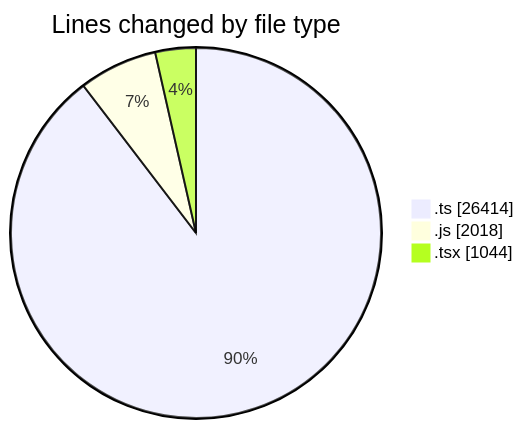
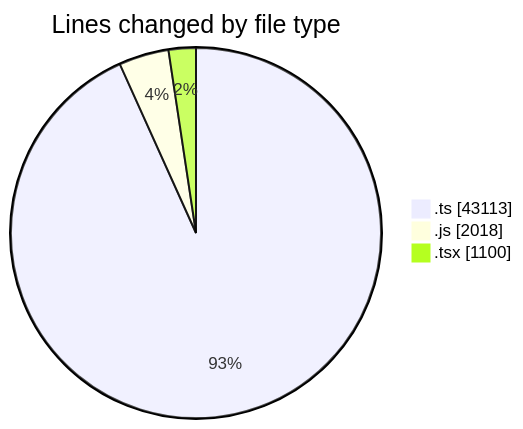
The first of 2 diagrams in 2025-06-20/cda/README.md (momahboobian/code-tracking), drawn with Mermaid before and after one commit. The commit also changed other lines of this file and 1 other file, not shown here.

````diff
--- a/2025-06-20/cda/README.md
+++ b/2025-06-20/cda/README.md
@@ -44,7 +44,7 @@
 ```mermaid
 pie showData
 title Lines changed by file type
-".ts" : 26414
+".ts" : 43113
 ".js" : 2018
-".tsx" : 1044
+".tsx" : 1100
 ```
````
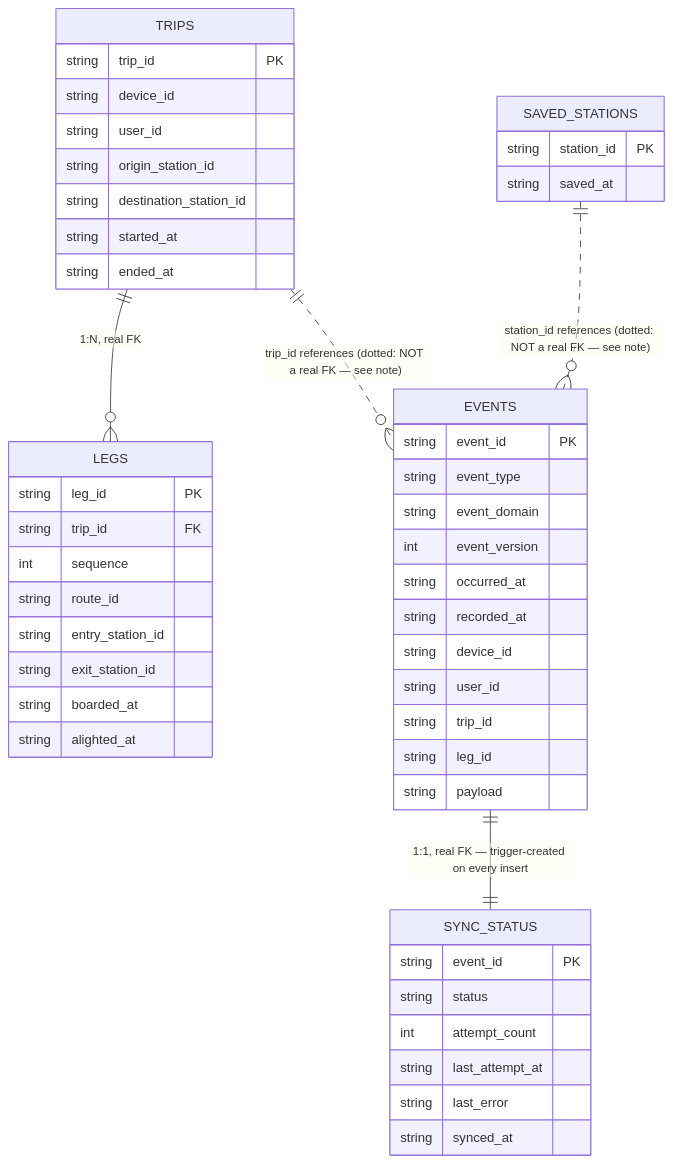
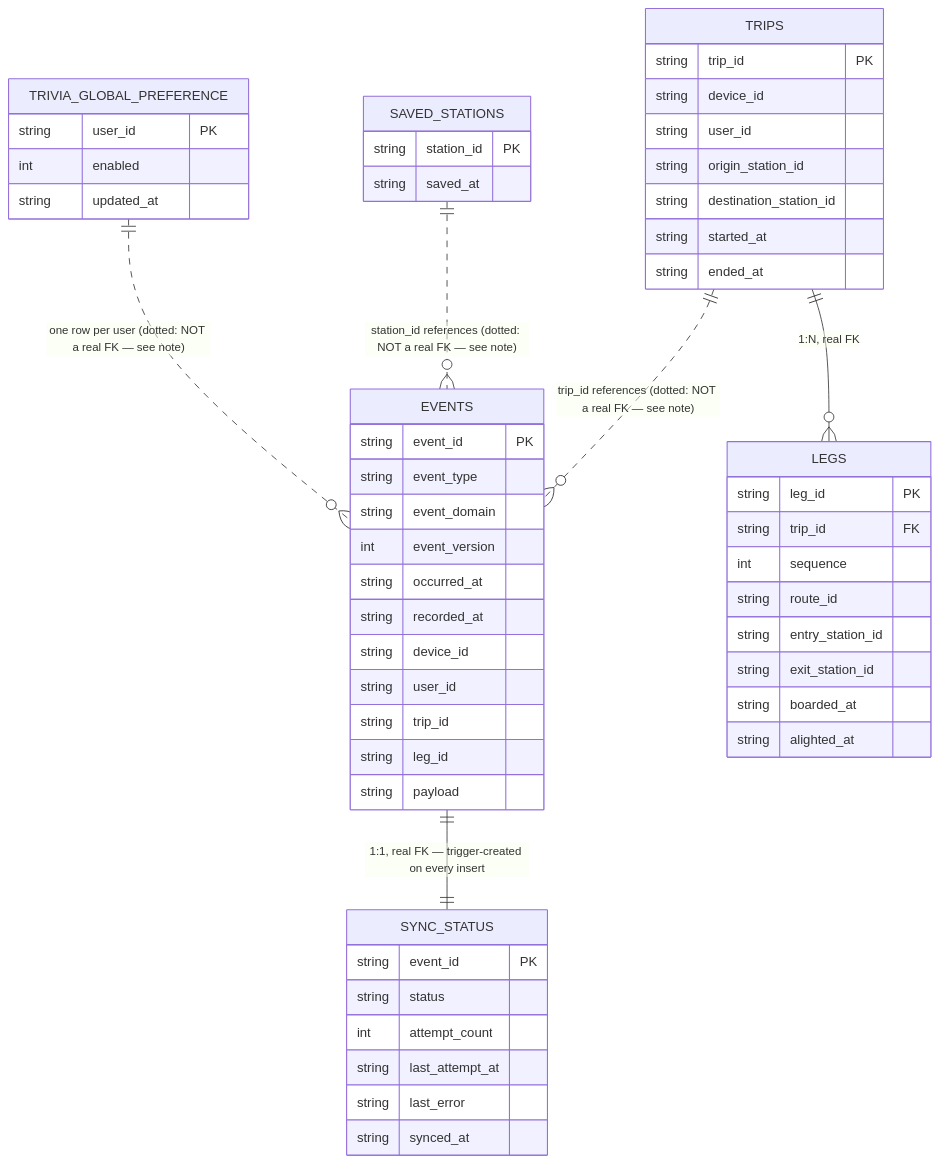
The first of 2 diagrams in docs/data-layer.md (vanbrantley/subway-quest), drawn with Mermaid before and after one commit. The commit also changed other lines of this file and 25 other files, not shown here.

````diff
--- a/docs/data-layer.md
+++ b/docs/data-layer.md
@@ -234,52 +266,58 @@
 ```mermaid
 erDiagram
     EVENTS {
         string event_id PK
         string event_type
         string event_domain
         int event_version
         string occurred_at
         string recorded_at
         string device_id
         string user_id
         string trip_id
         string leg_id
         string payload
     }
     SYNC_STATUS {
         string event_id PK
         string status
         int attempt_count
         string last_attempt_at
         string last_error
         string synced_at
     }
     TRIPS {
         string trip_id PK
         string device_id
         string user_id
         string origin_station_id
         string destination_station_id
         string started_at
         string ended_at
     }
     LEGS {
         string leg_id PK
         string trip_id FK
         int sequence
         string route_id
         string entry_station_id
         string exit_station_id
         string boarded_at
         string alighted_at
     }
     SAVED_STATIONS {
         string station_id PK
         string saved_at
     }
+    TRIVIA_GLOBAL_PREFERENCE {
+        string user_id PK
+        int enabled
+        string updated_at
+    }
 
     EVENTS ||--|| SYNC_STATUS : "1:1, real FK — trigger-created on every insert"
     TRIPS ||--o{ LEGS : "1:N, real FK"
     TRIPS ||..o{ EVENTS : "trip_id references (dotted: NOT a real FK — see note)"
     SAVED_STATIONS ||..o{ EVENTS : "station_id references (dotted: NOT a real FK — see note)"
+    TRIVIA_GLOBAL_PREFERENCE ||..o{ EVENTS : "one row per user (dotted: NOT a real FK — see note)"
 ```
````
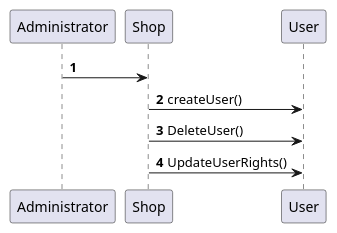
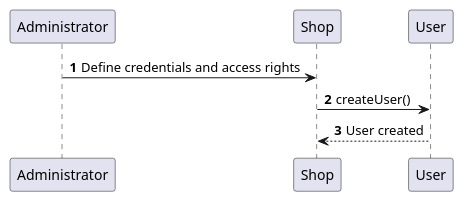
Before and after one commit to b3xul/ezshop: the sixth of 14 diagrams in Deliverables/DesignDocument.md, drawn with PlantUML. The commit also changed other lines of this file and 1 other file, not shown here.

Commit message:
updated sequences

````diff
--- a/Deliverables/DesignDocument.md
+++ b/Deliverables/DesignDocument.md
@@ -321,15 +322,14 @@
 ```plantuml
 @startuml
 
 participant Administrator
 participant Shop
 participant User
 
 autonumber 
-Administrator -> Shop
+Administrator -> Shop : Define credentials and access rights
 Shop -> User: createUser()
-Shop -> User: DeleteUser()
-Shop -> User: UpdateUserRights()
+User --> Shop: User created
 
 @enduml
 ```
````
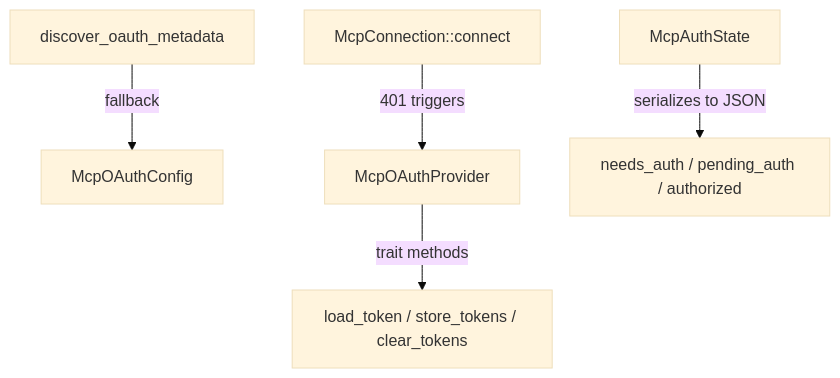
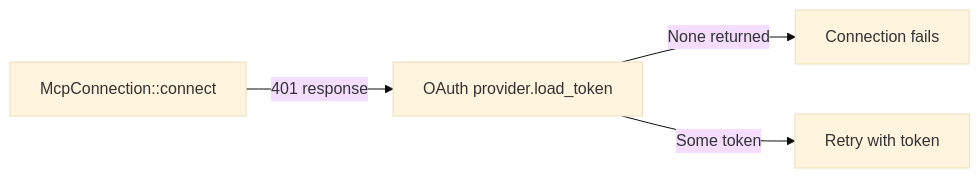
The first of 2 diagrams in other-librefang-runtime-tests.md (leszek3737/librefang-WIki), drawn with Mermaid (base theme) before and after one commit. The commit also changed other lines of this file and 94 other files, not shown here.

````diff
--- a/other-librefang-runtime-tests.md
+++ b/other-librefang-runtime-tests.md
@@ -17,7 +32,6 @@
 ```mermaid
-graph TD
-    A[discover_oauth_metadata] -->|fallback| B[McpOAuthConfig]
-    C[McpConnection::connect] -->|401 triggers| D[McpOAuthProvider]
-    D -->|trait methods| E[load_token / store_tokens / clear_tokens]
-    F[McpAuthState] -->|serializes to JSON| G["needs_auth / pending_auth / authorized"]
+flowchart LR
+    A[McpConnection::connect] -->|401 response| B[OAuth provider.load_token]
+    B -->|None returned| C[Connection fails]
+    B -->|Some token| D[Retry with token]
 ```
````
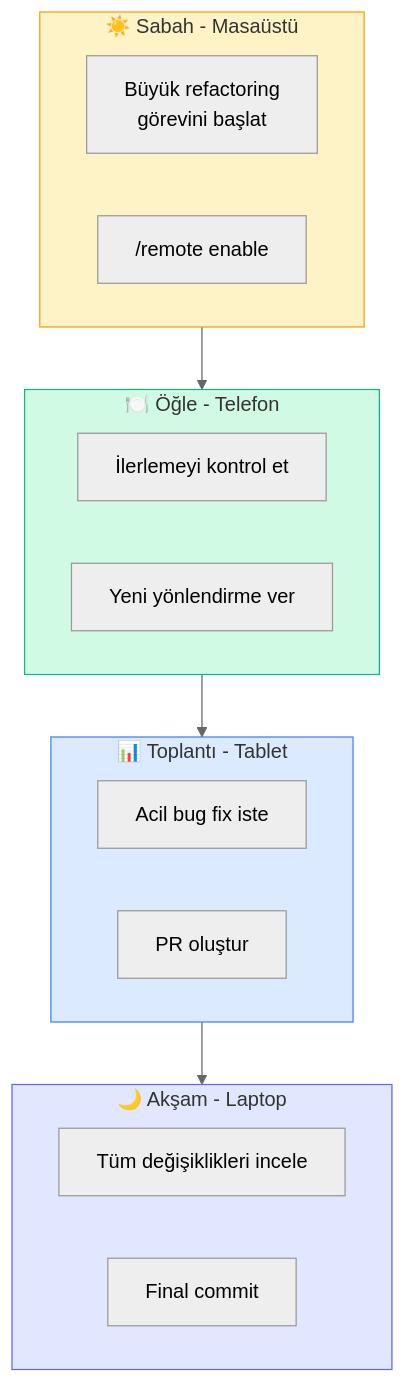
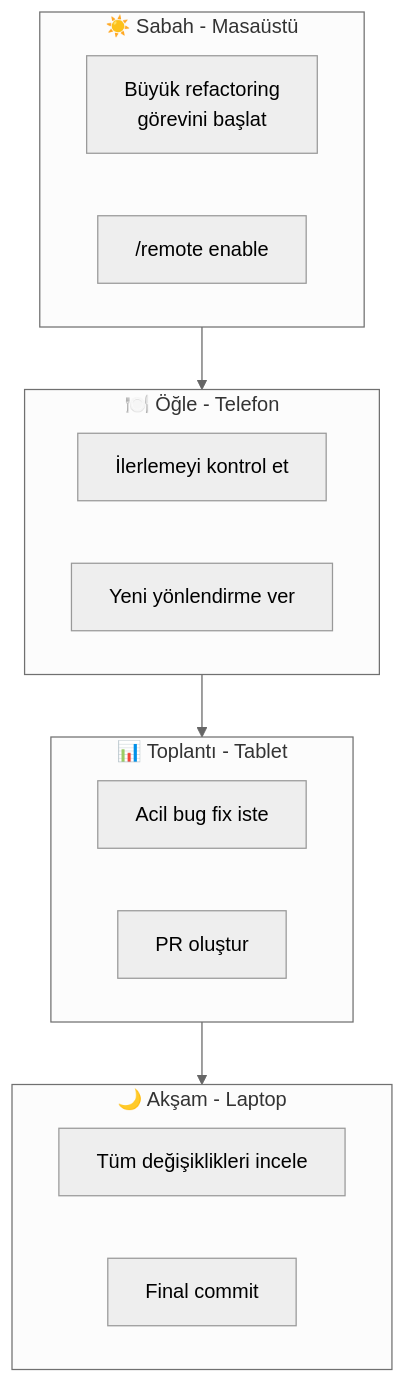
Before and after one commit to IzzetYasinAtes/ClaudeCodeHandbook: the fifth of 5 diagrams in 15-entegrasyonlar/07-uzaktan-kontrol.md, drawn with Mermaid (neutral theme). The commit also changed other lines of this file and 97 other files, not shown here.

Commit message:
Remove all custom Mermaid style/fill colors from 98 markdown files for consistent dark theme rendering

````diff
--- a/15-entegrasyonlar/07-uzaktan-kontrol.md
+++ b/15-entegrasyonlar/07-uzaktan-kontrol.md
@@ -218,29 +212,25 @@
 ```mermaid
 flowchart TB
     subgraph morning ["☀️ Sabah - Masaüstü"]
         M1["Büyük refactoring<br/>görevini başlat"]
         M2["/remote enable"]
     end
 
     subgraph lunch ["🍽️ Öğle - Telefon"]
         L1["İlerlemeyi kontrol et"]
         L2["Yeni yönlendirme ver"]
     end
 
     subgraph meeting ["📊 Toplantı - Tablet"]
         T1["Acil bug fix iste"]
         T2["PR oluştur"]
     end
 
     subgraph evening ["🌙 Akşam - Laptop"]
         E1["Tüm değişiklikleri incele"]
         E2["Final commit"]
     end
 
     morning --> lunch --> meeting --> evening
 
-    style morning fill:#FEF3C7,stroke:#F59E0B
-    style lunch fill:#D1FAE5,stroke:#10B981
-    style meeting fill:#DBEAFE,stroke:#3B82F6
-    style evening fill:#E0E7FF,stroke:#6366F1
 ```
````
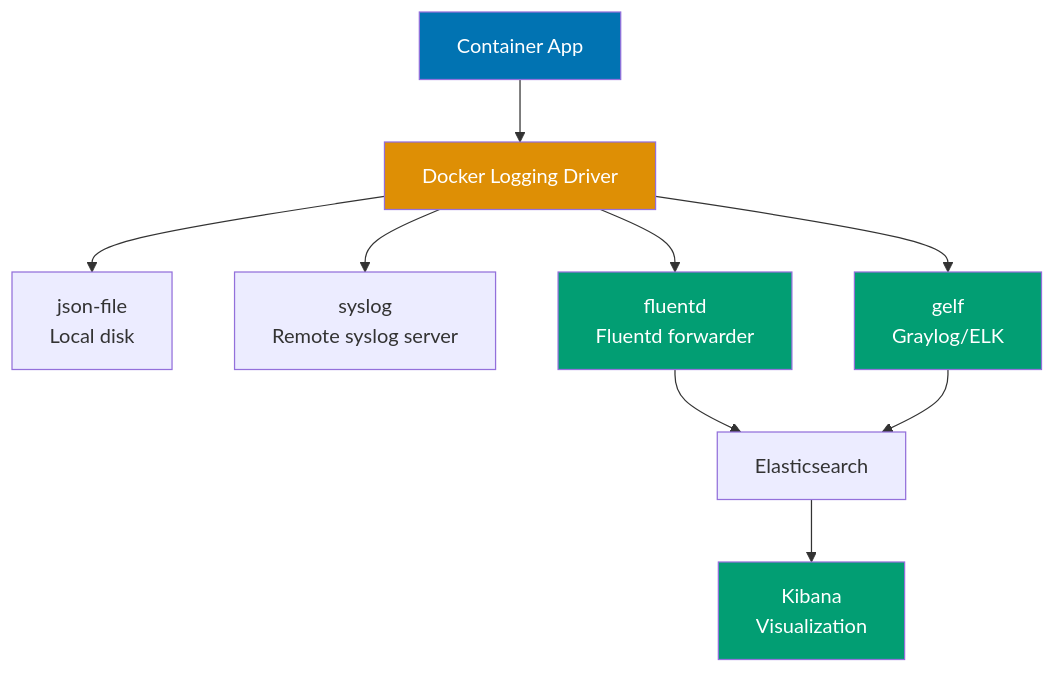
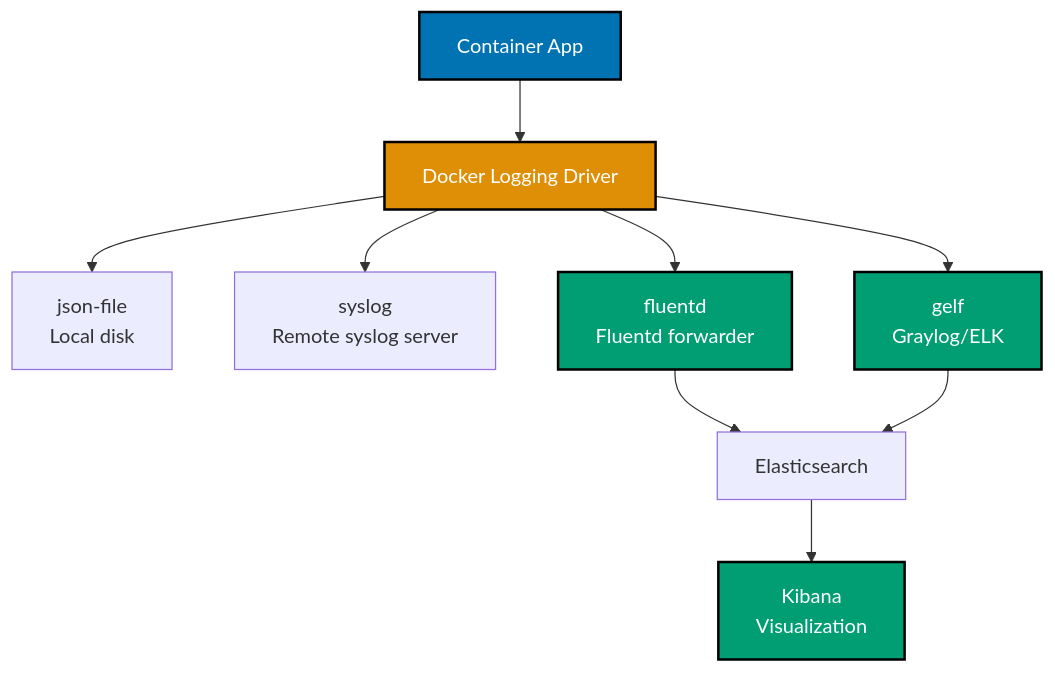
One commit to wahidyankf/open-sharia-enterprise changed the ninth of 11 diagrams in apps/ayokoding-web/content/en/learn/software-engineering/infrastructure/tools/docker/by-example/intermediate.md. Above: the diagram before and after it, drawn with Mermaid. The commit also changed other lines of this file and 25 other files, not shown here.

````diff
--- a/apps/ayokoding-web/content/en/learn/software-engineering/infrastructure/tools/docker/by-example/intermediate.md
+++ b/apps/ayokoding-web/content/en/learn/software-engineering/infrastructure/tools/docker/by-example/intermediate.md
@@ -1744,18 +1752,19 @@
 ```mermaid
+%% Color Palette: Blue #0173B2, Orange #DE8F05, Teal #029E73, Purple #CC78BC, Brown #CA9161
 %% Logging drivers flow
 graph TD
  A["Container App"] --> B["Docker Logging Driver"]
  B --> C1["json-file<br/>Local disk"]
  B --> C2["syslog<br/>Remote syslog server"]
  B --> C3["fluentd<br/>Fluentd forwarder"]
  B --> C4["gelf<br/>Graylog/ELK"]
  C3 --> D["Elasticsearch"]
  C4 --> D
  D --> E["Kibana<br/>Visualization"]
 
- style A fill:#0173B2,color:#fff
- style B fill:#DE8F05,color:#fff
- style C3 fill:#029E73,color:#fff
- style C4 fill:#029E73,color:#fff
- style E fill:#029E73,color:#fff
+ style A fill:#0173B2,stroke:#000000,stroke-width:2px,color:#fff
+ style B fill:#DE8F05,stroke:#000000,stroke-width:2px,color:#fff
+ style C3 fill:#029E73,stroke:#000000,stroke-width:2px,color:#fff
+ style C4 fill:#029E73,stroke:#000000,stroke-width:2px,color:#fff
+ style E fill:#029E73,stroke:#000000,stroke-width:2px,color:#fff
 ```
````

Work request: Copy out each line from the listing that contains the string "here".

Output for this exercise:
The first of 2 diagrams in 2025-06-20/cda/README.md (momahboobian/code-tracking), drawn with Mermaid before and after one commit. The commit also changed other lines of this file and 1 other file, not shown here.
The first of 2 diagrams in docs/data-layer.md (vanbrantley/subway-quest), drawn with Mermaid before and after one commit. The commit also changed other lines of this file and 25 other files, not shown here.
Before and after one commit to b3xul/ezshop: the sixth of 14 diagrams in Deliverables/DesignDocument.md, drawn with PlantUML. The commit also changed other lines of this file and 1 other file, not shown here.
The first of 2 diagrams in other-librefang-runtime-tests.md (leszek3737/librefang-WIki), drawn with Mermaid (base theme) before and after one commit. The commit also changed other lines of this file and 94 other files, not shown here.
Before and after one commit to IzzetYasinAtes/ClaudeCodeHandbook: the fifth of 5 diagrams in 15-entegrasyonlar/07-uzaktan-kontrol.md, drawn with Mermaid (neutral theme). The commit also changed other lines of this file and 97 other files, not shown here.
One commit to wahidyankf/open-sharia-enterprise changed the ninth of 11 diagrams in apps/ayokoding-web/content/en/learn/software-engineering/infrastructure/tools/docker/by-example/intermediate.md. Above: the diagram before and after it, drawn with Mermaid. The commit also changed other lines of this file and 25 other files, not shown here.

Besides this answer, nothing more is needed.